▸ **GIVEN RECORDS**:
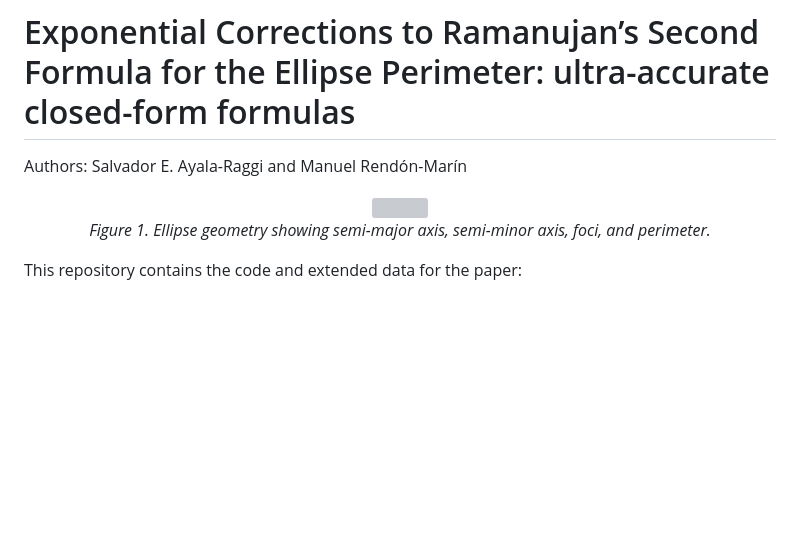
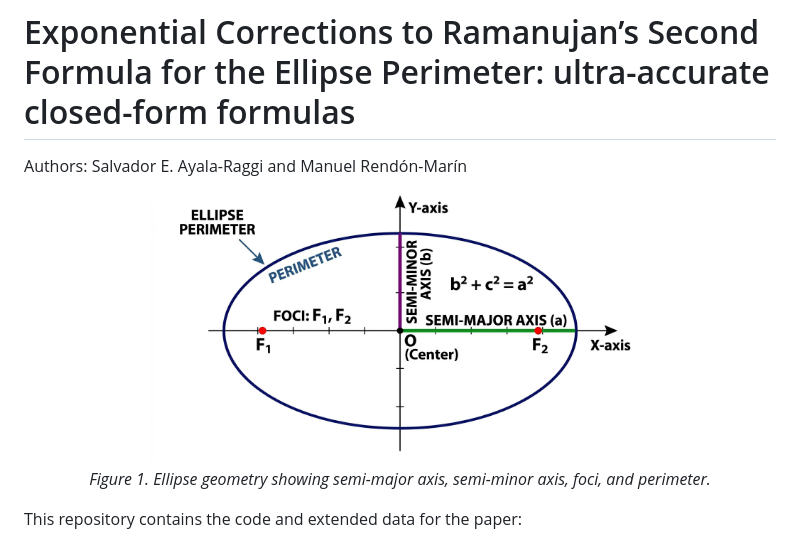
Before and after one commit to sraggi/ellipse_perimeter_approx, a Markdown page: README.md, the part around the change. GitHub-like rendering; blank space fills up the shorter version; grey boxes are pictures that could not be loaded.

```diff
--- a/README.md
+++ b/README.md
@@ -3,7 +3,7 @@
 Authors:  Salvador E. Ayala-Raggi and Manuel Rendón-Marín
 
 <p align="center">
-  <img src="/ellipse_perimeter.png" width="500"><br>
+  <img src="/ellipse_perimeter1.png" width="500"><br>
   <em>Figure 1. Ellipse geometry showing semi-major axis, semi-minor axis, foci, and perimeter.</em>
 </p>
 
```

▸ **WORK INSTRUCTIONS**: Counting only lines that contain the string "README", how many are there in the data above? Give the number alone.

▸ **ANSWER FOR THE TASK**: 3